[Entries shown]

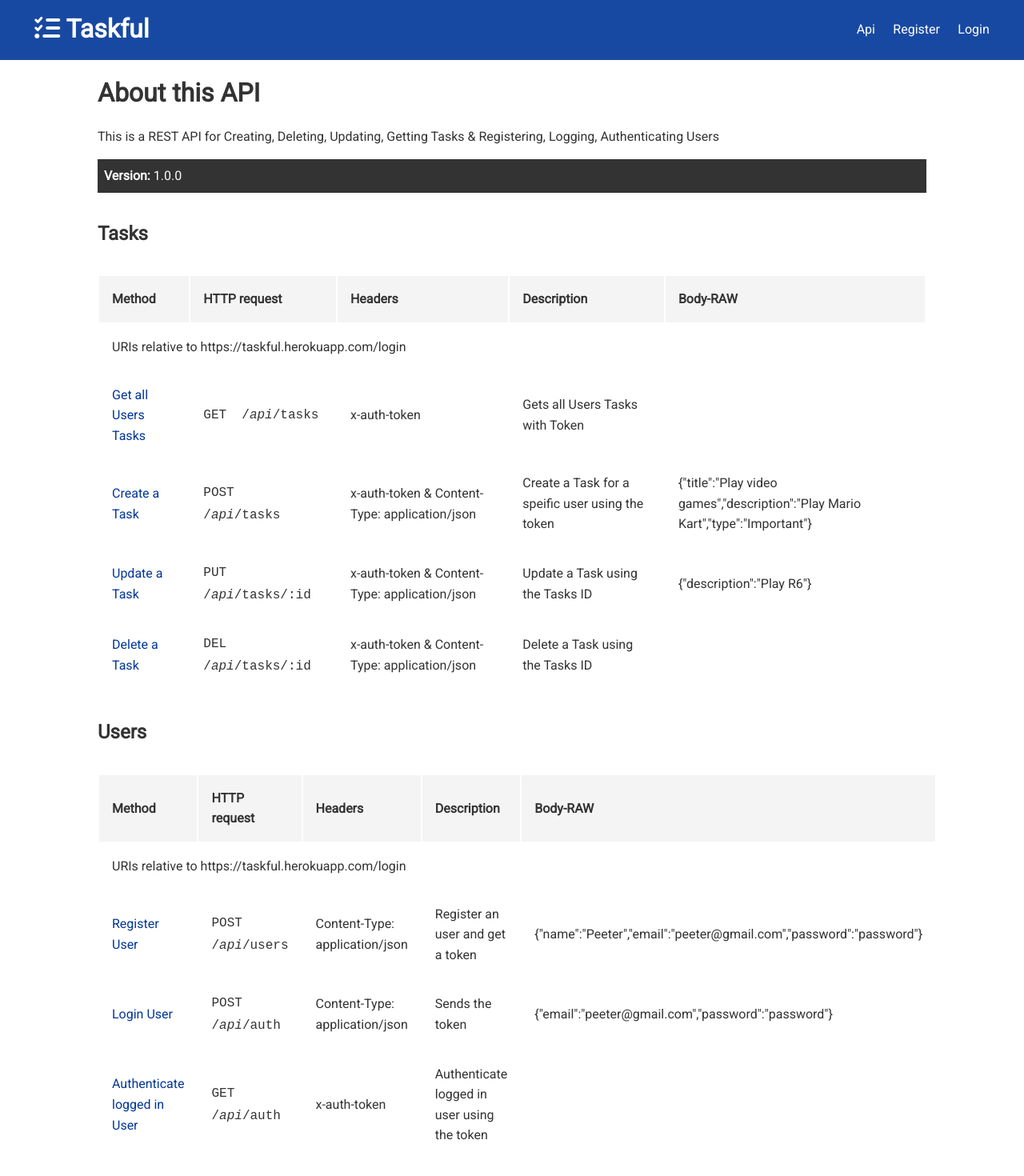
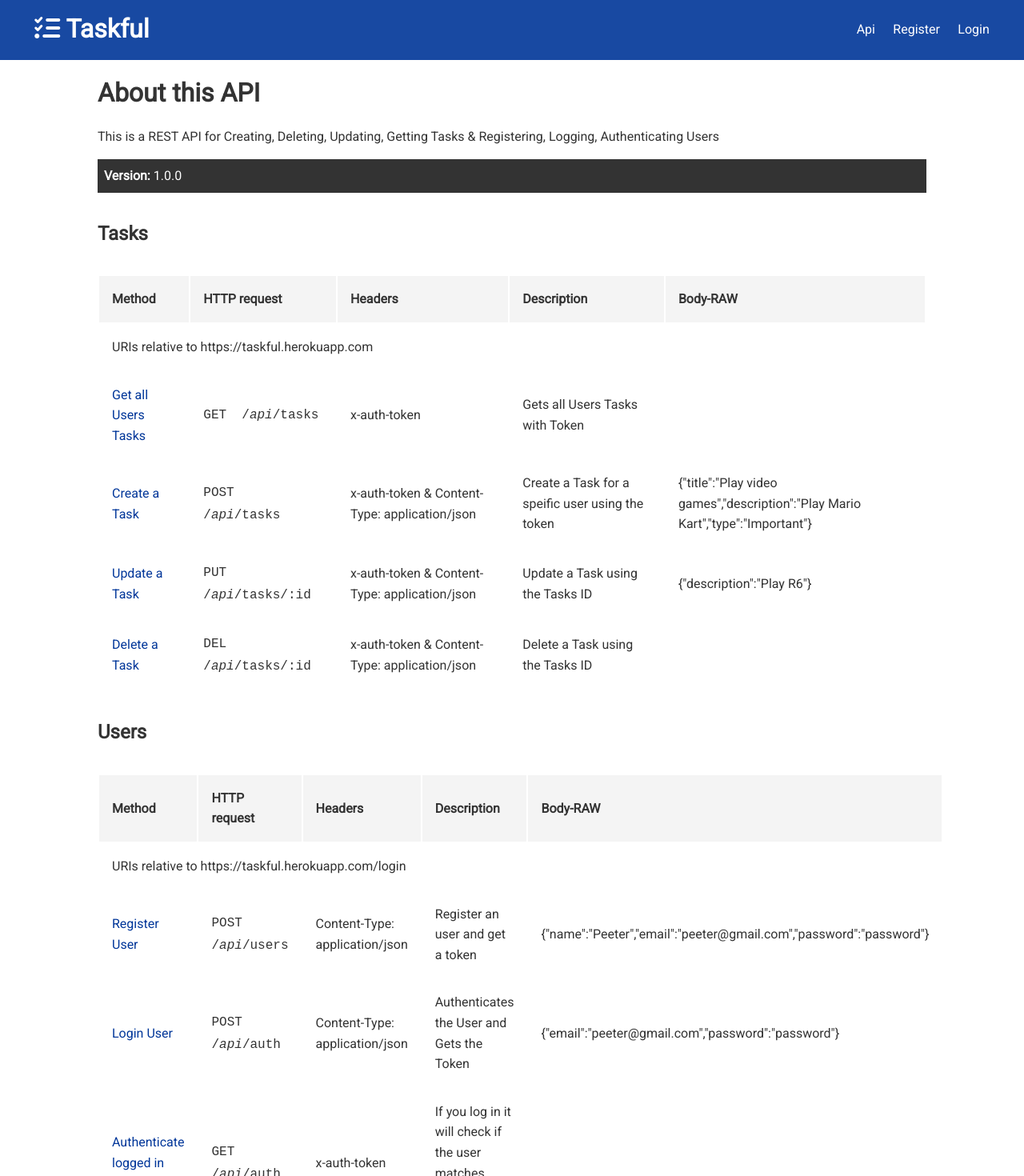
Before and after one commit to tomimarkus991/Taskful, a React (Create React App) app in the folder client/: page /api in a window 1280 px wide. Shown: the top 1470 px of the page at 80% size. Built offline with nearby package versions, Linux system fonts and the light colour scheme.

Commit message:
Update API documentation

```diff
--- a/client/src/components/pages/Api.js
+++ b/client/src/components/pages/Api.js
@@ -53,7 +53,7 @@ const Api = () => {
             <tbody>
               <tr class="alt">
                 <td colspan="3">
-                  URIs relative to https://taskful.herokuapp.com/login
+                  URIs relative to https://taskful.herokuapp.com
                 </td>
               </tr>
 
@@ -187,7 +187,7 @@ const Api = () => {
                   </code>
                 </td>
                 <td>Content-Type: application/json</td>
-                <td>Sends the token</td>
+                <td>Authenticates the User and Gets the Token</td>
                 <td>{jsonLoginStr}</td>
               </tr>
 
@@ -205,7 +205,10 @@ const Api = () => {
                   </code>
                 </td>
                 <td>x-auth-token</td>
-                <td>Authenticate logged in user using the token</td>
+                <td>
+                  If you log in it will check if the user matches using the
+                  token
+                </td>
               </tr>
             </tbody>
           </table>
```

[About this exercise]
What are the lines above that hold the string "const"? Copy them.

[Completed exercise]
@@ -53,7 +53,7 @@ const Api = () => {
@@ -187,7 +187,7 @@ const Api = () => {
@@ -205,7 +205,10 @@ const Api = () => {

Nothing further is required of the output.